We have an upcoming trip to New York City, and despite the rumors of travel experiencing a lull, the city is absolutely packed. How do you find value when hotel points aren’t an option?
No (Value) At The Inn
After shopping fastidiously over the last few weeks for our specific three-night weekday stay in New York, we have yet to find a value worth either a points redemption or a cash purchase. I hold status (though credit cards) with Hilton, Hyatt, and Marriott, and somehow I have some leftover status with IHG. And they all have hotels with availability, but none that present the value we have come to expect.
On this particular stay, we have reasons to be in a specific area of Manhattan. That causes issues for us. Truly, this is a perfect time to use points as all of the rates are very expensive, but with dynamic award charts, many of the award prices have also increased.
For example, a Moxy in lower Manhattan is running more than $450/night or 212,000 Marriott Bonvoy points. A Hampton Inn not far away wants 80,000 Hilton Honors points, comparatively, the Conrad selling for $1,200+/night is asking for 90,000 points. And while that should seem like a great value for Hilton Honors points, in fact, about 3x our normal valuation for the brand, this stay is not one where we would be able to spend a lot of time in the hotel but will still need space for our family of four.
Hyatt is a great candidate, and there are 20,000 point options still available for our stay but they are not close to where we want to be and we will spend more time and money in cabs getting to our planned engagements than we’d want to. There are sub $400/night Hyatts around but nothing other than out-of-the-way Hyatt Place properties.
Usually, when hotel cash prices are high, hotel points come into play and save the day. This is where they truly demonstrate their worth. But dynamic charts have made that harder.
One of the benefits of our remaining American Express Platinum Cards is the $200 Fiine Hotels & Resorts credit. The most affordable FHR hotel for our stay is 33 Seaport, a lovely-looking property but one we don’t know well. To keep our costs as low as possible, we would potentially use separate stays booked on different cards and hope the front desk would be kind enough to marry the reservations and keep us in one room.
As a luxury travel agency owner, I was hoping to get by with a little help from my friends. However, the city is absolutely packed and many hotels are sold out making it hard to offer even a last available room at properties that fit our criteria. What’s confusing to me is that we can’t find what’s going on to push the city to occupancy levels I’ve not seen in some time. While I elect not to disclose my specific travel plans here prior to travel, we have already packed UN General Assembly and New York Fashion Week. It’s not during a holiday, and it’s a Monday-Thursday trip.

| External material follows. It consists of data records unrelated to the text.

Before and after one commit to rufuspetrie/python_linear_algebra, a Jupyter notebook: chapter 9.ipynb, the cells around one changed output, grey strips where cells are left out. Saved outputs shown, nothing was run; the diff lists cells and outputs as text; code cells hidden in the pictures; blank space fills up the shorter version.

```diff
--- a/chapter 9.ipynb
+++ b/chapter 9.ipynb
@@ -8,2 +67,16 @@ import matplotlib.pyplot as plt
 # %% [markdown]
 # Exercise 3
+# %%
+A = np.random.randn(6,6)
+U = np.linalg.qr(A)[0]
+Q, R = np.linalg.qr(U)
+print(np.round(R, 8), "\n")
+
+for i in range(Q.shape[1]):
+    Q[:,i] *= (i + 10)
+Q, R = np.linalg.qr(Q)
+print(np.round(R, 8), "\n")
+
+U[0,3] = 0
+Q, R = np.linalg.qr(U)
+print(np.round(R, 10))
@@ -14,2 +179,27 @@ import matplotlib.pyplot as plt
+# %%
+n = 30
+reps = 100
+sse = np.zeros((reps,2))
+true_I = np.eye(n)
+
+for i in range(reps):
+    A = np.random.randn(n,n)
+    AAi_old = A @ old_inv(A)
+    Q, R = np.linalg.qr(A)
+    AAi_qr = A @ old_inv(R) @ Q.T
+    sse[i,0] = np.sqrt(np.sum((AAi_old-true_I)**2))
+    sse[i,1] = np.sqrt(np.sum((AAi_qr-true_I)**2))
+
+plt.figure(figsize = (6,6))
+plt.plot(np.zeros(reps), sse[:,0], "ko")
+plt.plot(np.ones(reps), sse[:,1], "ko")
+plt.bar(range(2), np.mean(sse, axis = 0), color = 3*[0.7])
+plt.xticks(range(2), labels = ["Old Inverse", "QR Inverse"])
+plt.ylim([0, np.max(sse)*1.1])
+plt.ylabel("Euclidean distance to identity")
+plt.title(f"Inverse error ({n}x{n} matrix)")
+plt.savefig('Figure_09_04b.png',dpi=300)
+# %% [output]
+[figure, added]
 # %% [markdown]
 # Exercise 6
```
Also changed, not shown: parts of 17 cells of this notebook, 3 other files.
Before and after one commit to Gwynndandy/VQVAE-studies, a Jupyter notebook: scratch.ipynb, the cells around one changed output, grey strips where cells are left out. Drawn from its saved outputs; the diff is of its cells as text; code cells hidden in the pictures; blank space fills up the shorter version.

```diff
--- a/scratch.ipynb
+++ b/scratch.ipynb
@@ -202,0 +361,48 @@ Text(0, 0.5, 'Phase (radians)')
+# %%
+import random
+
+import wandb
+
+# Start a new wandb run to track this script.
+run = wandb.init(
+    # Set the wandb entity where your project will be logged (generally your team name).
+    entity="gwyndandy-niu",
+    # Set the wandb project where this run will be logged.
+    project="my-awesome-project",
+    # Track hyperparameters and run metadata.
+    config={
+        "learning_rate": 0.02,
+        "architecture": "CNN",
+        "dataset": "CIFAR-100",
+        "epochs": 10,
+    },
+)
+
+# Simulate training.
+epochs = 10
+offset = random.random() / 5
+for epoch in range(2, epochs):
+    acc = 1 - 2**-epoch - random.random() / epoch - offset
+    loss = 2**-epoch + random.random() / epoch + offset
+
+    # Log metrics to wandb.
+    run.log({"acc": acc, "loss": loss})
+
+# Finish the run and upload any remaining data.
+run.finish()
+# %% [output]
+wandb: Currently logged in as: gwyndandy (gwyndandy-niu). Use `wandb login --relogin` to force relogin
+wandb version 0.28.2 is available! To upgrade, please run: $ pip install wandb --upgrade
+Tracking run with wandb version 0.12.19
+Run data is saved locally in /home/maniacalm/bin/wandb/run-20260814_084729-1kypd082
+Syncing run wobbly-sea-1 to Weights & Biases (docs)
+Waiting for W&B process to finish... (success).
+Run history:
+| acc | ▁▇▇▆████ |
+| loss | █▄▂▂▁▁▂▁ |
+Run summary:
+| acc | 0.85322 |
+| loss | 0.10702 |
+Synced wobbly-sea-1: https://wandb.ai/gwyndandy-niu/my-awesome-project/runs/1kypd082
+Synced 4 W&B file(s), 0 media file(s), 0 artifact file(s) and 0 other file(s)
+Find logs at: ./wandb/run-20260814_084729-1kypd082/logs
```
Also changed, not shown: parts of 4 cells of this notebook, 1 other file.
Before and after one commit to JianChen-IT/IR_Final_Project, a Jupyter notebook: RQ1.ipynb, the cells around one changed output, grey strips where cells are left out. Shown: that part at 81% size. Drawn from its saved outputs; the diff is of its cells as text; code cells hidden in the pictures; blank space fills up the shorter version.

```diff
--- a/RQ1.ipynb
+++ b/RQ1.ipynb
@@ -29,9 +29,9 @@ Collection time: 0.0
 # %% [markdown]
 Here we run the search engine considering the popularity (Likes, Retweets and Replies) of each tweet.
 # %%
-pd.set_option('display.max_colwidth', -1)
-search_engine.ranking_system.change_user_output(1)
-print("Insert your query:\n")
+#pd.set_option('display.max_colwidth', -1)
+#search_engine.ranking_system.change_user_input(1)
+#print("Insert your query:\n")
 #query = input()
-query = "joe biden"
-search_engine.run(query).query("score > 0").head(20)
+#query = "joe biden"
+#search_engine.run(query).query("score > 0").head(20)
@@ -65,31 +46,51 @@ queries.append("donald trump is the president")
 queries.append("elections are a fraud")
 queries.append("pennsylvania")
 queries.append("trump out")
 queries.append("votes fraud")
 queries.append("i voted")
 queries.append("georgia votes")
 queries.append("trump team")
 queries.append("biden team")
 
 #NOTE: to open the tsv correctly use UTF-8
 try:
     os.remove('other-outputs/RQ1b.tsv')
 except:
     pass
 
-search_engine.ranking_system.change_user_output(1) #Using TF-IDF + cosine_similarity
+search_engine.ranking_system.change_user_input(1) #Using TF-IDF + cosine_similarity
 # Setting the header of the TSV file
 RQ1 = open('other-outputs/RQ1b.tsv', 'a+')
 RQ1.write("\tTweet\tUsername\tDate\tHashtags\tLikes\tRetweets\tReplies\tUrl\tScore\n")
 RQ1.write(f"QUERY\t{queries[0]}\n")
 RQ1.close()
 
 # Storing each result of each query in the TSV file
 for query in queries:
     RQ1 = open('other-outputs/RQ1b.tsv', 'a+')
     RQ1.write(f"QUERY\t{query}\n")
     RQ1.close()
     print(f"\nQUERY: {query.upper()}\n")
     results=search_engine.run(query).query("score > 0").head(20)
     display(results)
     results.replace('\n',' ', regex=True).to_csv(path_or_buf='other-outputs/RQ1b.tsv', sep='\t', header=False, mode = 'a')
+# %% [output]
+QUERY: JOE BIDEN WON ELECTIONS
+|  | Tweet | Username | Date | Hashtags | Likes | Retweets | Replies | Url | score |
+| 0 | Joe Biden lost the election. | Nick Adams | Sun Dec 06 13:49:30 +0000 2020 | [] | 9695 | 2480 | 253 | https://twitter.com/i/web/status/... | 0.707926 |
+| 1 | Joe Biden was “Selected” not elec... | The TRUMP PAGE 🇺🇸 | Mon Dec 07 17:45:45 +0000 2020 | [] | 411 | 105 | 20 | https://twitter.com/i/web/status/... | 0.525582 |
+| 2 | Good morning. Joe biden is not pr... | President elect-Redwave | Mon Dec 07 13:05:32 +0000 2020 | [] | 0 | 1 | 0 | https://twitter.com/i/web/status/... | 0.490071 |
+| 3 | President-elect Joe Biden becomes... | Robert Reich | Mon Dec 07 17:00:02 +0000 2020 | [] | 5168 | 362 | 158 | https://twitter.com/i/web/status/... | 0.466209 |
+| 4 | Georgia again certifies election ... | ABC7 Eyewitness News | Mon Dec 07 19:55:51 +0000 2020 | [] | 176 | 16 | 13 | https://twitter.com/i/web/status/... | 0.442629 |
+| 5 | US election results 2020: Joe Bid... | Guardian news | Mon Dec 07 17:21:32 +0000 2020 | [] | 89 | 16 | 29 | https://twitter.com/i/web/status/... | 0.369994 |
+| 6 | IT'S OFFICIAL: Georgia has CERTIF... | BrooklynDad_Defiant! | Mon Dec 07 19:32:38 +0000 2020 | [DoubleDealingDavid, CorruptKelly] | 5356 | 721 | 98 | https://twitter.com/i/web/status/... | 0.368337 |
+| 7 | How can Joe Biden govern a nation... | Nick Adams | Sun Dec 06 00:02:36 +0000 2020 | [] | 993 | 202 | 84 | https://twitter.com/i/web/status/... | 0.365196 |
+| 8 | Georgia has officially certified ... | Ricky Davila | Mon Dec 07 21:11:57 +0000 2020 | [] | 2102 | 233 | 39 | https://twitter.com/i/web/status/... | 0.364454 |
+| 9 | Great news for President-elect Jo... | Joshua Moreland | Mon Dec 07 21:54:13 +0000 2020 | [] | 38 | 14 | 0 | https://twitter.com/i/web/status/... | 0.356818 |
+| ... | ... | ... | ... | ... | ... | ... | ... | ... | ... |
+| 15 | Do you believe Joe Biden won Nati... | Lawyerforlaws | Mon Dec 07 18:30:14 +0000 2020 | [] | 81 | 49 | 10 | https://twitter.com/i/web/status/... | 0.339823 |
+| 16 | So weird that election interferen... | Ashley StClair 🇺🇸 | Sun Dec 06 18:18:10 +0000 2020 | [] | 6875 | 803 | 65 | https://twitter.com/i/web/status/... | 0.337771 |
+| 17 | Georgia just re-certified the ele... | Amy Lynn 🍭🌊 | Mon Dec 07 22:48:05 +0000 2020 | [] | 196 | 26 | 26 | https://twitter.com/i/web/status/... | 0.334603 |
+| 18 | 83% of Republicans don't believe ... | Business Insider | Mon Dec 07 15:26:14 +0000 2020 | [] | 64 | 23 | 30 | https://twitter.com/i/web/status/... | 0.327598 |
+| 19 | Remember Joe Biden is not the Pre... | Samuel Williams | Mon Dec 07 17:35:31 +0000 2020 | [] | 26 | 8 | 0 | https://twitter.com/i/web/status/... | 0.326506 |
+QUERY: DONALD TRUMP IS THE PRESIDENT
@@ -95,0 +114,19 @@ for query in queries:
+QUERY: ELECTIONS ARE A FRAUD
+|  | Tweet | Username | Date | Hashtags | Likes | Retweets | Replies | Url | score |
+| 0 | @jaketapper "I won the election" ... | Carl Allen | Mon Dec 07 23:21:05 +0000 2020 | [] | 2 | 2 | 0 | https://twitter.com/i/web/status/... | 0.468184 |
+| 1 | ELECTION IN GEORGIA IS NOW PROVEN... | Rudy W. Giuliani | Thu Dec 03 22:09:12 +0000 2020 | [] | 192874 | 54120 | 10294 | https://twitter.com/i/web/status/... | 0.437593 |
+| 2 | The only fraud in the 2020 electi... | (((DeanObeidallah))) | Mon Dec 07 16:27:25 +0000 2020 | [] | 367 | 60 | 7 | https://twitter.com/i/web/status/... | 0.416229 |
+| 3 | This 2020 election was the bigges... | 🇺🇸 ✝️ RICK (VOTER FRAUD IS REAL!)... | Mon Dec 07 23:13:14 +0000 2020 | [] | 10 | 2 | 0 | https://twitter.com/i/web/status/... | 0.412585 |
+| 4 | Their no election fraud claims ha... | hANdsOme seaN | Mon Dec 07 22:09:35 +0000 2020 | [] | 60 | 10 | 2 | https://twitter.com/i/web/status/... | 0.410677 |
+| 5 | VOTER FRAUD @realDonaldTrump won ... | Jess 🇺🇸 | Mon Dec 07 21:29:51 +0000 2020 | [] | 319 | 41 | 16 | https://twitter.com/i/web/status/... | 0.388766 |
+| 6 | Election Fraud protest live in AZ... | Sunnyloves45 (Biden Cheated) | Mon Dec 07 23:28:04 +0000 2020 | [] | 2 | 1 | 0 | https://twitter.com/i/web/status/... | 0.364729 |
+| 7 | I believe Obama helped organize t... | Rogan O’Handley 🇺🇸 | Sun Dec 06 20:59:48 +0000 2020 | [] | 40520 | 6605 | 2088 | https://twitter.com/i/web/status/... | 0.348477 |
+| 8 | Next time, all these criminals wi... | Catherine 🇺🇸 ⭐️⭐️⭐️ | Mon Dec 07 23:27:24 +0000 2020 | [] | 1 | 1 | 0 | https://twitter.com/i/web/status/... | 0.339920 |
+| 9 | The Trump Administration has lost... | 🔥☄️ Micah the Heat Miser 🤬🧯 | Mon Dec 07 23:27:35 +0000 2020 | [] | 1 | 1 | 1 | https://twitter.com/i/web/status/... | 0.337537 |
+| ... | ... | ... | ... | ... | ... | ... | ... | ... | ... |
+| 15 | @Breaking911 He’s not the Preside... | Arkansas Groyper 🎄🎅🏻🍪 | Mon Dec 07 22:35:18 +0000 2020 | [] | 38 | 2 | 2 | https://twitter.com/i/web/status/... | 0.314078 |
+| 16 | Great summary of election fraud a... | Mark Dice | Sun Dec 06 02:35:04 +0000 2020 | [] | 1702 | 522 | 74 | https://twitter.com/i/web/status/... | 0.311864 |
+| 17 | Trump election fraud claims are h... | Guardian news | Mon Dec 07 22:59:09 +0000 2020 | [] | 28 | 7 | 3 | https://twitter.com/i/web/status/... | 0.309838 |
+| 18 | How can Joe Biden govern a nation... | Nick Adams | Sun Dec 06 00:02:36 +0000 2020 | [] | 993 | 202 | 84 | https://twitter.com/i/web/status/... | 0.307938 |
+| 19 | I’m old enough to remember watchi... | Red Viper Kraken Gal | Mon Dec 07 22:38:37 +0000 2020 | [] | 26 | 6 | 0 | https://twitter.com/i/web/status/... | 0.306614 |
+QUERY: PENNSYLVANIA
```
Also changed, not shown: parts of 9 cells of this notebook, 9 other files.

We looked at the boroughs as well, New Jersey has plenty of options at reasonable rates for dynamic points currencies or cash. The Bronx and Brooklyn are more expensive but add options to the list. However, we will spend more time and cost in transportation than we would save by staying outside of our target area.
I’d look at AirBnBs but the city has done away short-term home rentals and for this timeline, it’s not really our speed.
Can beggars be choosers? Apparently.
What Will We Do?
I can honestly say that I haven’t found myself in this position before. I am tempted to try hopping the AMEX FHR benefit from room to room and finally deriving value from that card benefit. However, I don’t love that plan and I can’t really blame them for making us check in and out every day if that’s what they choose.
I don’t want to mix and match properties like I might if I was traveling alone, I have my wife and kids with me and that would be far too difficult for the effort.
If we are paying more than $1,200 for a three-night stay that we don’t really get to enjoy then at least we should be earning points on the expense so I’m considering a split between an award night and high cash rates.
But really, we have been stumped all week. We can’t figure out why rates are so high, we aren’t sure if they will stay high as we near our travel dates, and we don’t know how much tolerance we have for risk.
In fact, I’d welcome reader suggestions though I understand that there’s not a lot of specific help that can be provided given that I won’t publish the dates of our trip.
Rumors of the death of peak travel have been greatly exaggerated, and despite no clear cause for New York City being overrun, it appears as though it is during our travel period. We will have to be creative and constructive but will continue to check back for a miracle as our travel dates near.
What do you think?